Find Information About:

Drugs & Supplements

Get information and reviews on prescription drugs, over-the-counter medications, vitamins, and supplements. Search by name or medical condition.

Pill Identifier

Pill Identifier

Having trouble identifying your pills?

Enter the shape, color, or imprint of your prescription or OTC drug. Our pill identification tool will display pictures that you can compare to your pill.

Get Started

My Medicine

Save your medicine, check interactions, sign up for FDA alerts, create family profiles and more.

Get Started

WebMD Health Experts and Community

Talk to health experts and other people like you in WebMD's Communities. It's a safe forum where you can create or participate in support groups and discussions about health topics that interest you.

  • Second Opinion

    Second Opinion

    Read expert perspectives on popular health topics.

  • Community


    Connect with people like you, and get expert guidance on living a healthy life.

Got a health question? Get answers provided by leading organizations, doctors, and experts.

Get Answers

Sign up to receive WebMD's award-winning content delivered to your inbox.

Sign Up

Font Size

Eating Right When Pregnant


Foods to Avoid When Pregnant

  • Avoid alcohol during pregnancy. Alcohol has been linked to premature delivery, mental retardation, birth defects, and low birthweight babies.
  • Limit caffeine to no more than 300 mg per day. The caffeine content in various drinks depends on the beans or leaves used and how it was prepared. An 8-ounce cup of coffee has about 150 mg of caffeine on average while black tea has typically about 80 mg. A 12-ounce glass of caffeinated soda contains anywhere from 30-60 mg of caffeine. Remember, chocolate (especially dark chocolate) contains caffeine -- sometimes a significant amount.
  • The use of saccharin is strongly discouraged during pregnancy, because it can cross the placenta and may remain in fetal tissues. But, the use of other non-nutritive or artificial sweeteners approved by the FDA is acceptable during pregnancy. These FDA-approved sweeteners include aspartame (Equal or NutraSweet), acesulfame-K (Sunett), and sucralose (Splenda). These sweeteners are considered safe in moderation, so talk with your health care provider about how much non-nutritive sweetener is acceptable during pregnancy.
  • Decrease the total amount of fat you eat to 30% or less of your total daily calories. For a person eating 2000 calories a day, this would be 65 grams of fat or less per day.
  • Limit cholesterol intake to 300 mg or less per day.
  • Do not eat shark, swordfish, king mackerel, or tilefish (also called white snapper), because they contain high levels of mercury.
  • Avoid soft cheeses such as feta, Brie, Camembert, blue-veined, and Mexican-style cheese. These cheeses are often unpasteurized and may cause Listeria infection. There’s no need to avoid hard cheese, processed cheese, cream cheese, cottage cheese, or yogurt.
  • Avoid raw fish, especially shellfish like oysters and clams.

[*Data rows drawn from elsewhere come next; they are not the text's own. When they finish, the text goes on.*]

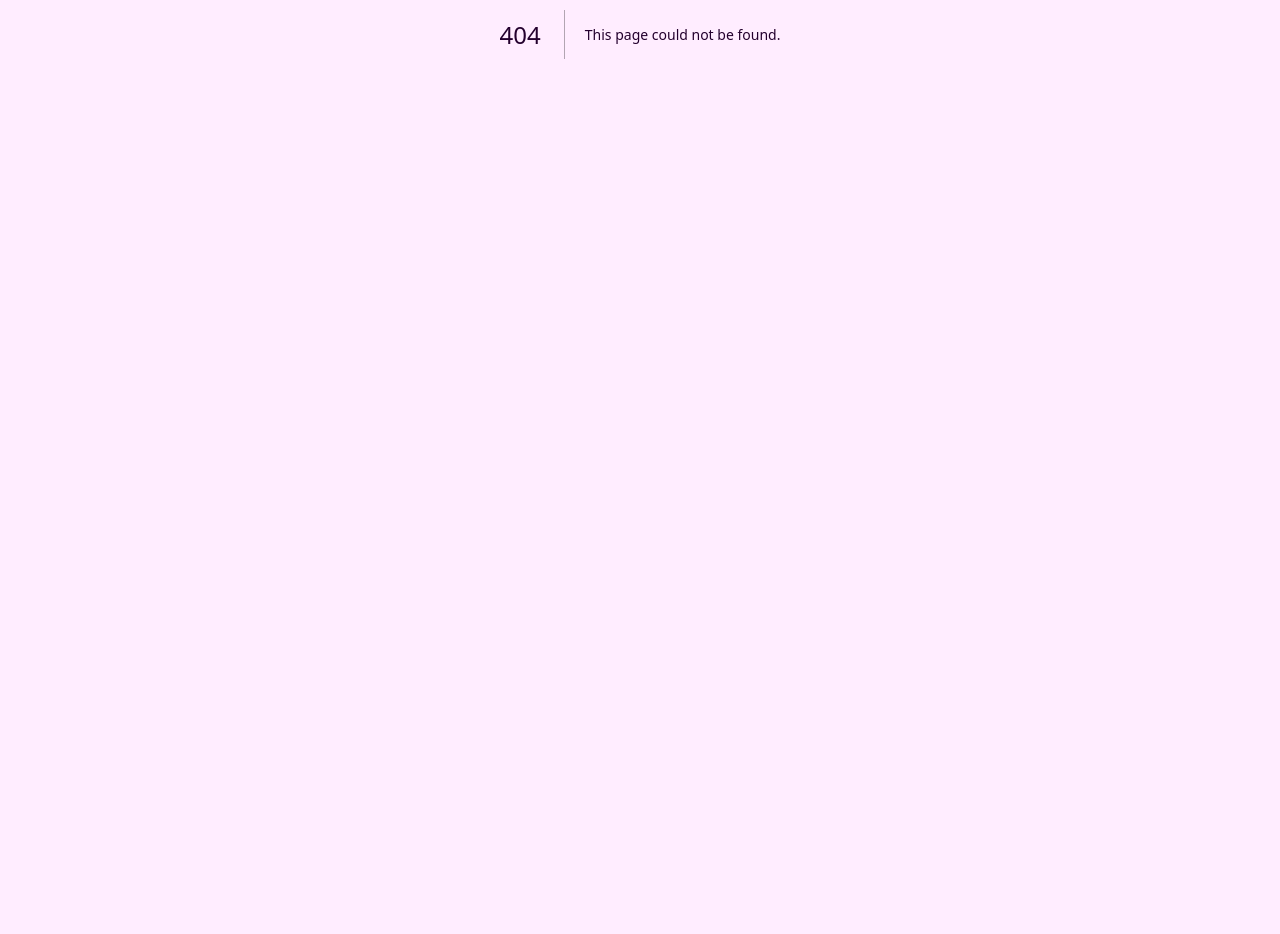
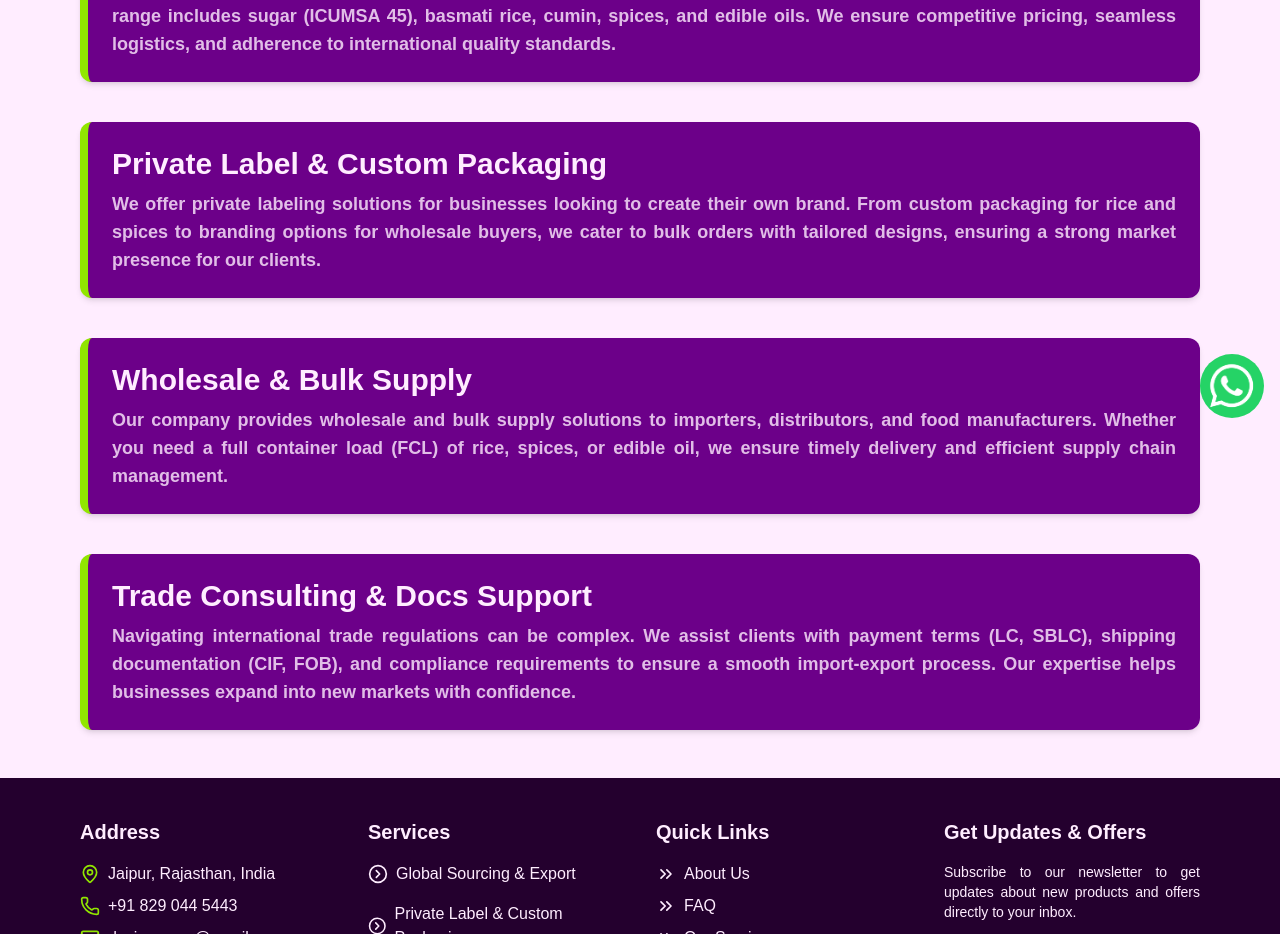
Before and after one commit to desimanwar-png/desiManwarWebsite, a Next.js app: page /client/our-services in a window 1280 px wide. Before the commit this address had no page. Shown: the part 366-1300 px from the top of the page. Before the commit the page ends 800 px from the top, so only its background shows below. Built offline with nearby package versions, Linux system fonts and the light colour scheme.

Commit message:
Added the OurServices Page

```diff
--- a/package.json
+++ b/package.json
@@ -3,7 +3,7 @@
   "version": "0.1.0",
   "private": true,
   "scripts": {
-    "dev": "next dev",
+    "dev": "next dev --turbopack",
     "build": "next build",
     "start": "next start",
     "lint": "next lint"
--- a/src/app/client/Footer.js
+++ b/src/app/client/Footer.js
@@ -114,27 +114,43 @@ function Footer() {
           <h3 className="text-xl font-semibold text-primary-base mb-4">
             Services
           </h3>
-          <ul className="space-y-2">
+          <ul className="flex flex-col gap-4">
+            <Link
+              href={'/client/our-services'}
+              className="cursor-pointer hover:text-accent-base transition-all"
+            >
               <li className="flex items-center gap-2">
                 <CircleChevronRight size={20} />
-              Global Shipping Solutions
+                Global Sourcing & Export
               </li>
+            </Link>
+            <Link
+              href={'/client/our-services'}
+              className="cursor-pointer hover:text-accent-base transition-all"
+            >
               <li className="flex items-center gap-2">
                 <CircleChevronRight size={20} />
-              Eco-Friendly Packaging
+                Private Label & Custom Packaging
               </li>
+            </Link>
+            <Link
+              href={'/client/our-services'}
+              className="cursor-pointer hover:text-accent-base transition-all"
+            >
               <li className="flex items-center gap-2">
                 <CircleChevronRight size={20} />
-              Certified Quality
+                Wholesale & Bulk Supply
               </li>
+            </Link>
+            <Link
+              href={'/client/our-services'}
+              className="cursor-pointer hover:text-accent-base transition-all"
+            >
               <li className="flex items-center gap-2">
                 <CircleChevronRight size={20} />
-              Bulk Orders
+                Trade Consulting & Docs Support
               </li>
-            <li className="flex items-center gap-2">
-              <CircleChevronRight size={20} />
-              Authentic Flavours
-            </li>
+            </Link>
           </ul>
         </div>
 
@@ -145,22 +161,23 @@ function Footer() {
           </h3>
           <ul className="space-y-2">
             <li className="hover:text-accent-base transition-colors">
-              {/* // TODO: Add herf  */}
-              <Link href="/" className="flex items-center gap-2">
+              <Link href="/client/about-us" className="flex items-center gap-2">
                 <ChevronsRight size={20} />
                 About Us
               </Link>
             </li>
             <li className="hover:text-accent-base transition-colors">
               {/* // TODO: Add herf  */}
-              <Link href="/" className="flex items-center gap-2">
+              <Link href="/client/faq" className="flex items-center gap-2">
                 <ChevronsRight size={20} />
-                Contact Us
+                FAQ{' '}
               </Link>
             </li>
             <li className="hover:text-accent-base transition-colors">
-              {/* // TODO: Add herf  */}
-              <Link href="/" className="flex items-center gap-2">
+              <Link
+                href="/client/our-services"
+                className="flex items-center gap-2"
+              >
                 <ChevronsRight size={20} />
                 Our Services
               </Link>
--- /dev/null
+++ b/src/app/client/our-services/page.js
@@ -0,0 +1,54 @@
+'use client'
+
+import React from 'react'
+
+const services = [
+  {
+    title: 'Global Sourcing & Export',
+    description:
+      'We specialize in sourcing high-quality agricultural and food products from trusted suppliers in India and Brazil. Our product range includes sugar (ICUMSA 45), basmati rice, cumin, spices, and edible oils. We ensure competitive pricing, seamless logistics, and adherence to international quality standards.',
+  },
+  {
+    title: 'Private Label & Custom Packaging',
+    description:
+      'We offer private labeling solutions for businesses looking to create their own brand. From custom packaging for rice and spices to branding options for wholesale buyers, we cater to bulk orders with tailored designs, ensuring a strong market presence for our clients.',
+  },
+  {
+    title: 'Wholesale & Bulk Supply',
+    description:
+      'Our company provides wholesale and bulk supply solutions to importers, distributors, and food manufacturers. Whether you need a full container load (FCL) of rice, spices, or edible oil, we ensure timely delivery and efficient supply chain management.',
+  },
+  {
+    title: 'Trade Consulting & Docs Support',
+    description:
+      'Navigating international trade regulations can be complex. We assist clients with payment terms (LC, SBLC), shipping documentation (CIF, FOB), and compliance requirements to ensure a smooth import-export process. Our expertise helps businesses expand into new markets with confidence.',
+  },
+]
+
+function OurServicesPage() {
+  return (
+    <div className="px-4 lg:px-20 py-12">
+      <h1 className="text4xl lg:text-5xl font-bold text-center text-primary-base mb-12">
+        _ Our Services _
+      </h1>
+
+      <div className="grid gap-10">
+        {services.map((service, index) => (
+          <div
+            key={index}
+            className="p-6 border-l-8 border-accent-base bg-primary-dark rounded-xl shadow-md"
+          >
+            <h2 className="text-2xl lg:text-3xl font-bold text-primary-base mb-2">
+              {service.title}
+            </h2>
+            <p className="text-base lg:text-lg text-primary-base/80 font-semibold text-justify">
+              {service.description}
+            </p>
+          </div>
+        ))}
+      </div>
+    </div>
+  )
+}
+
+export default OurServicesPage
```
Also changed, not shown: src/middleware.js (+3 -7 lines). Lines whose indentation alone changed are shown as unchanged.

What to Eat When Pregnant and Don't Feel Well

During pregnancy you may have morning sickness, diarrhea, or constipation. You may find it hard to keep foods down, or you may feel too sick to even eat at all. Here are some suggestions:

  • Morning Sickness: Eat crackers, cereal, or pretzels before getting out of bed; eat small, frequent meals throughout the day; avoid fatty, fried, spicy, and greasy foods.
  • Constipation: Eat more fresh fruit and vegetables. Also, drink 6 to 8 glasses of water a day.
  • Diarrhea: Eat more foods that contain pectin and gums (two types of dietary fiber) to help absorb excess water. Examples of these foods are applesauce, bananas, white rice, oatmeal, and refined wheat bread.
  • Heartburn: Eat small, frequent meals throughout the day; try drinking milk before eating; and limit caffeinated foods and beverages, citric beverages, and spicy foods.

Next Article:

What food do you crave?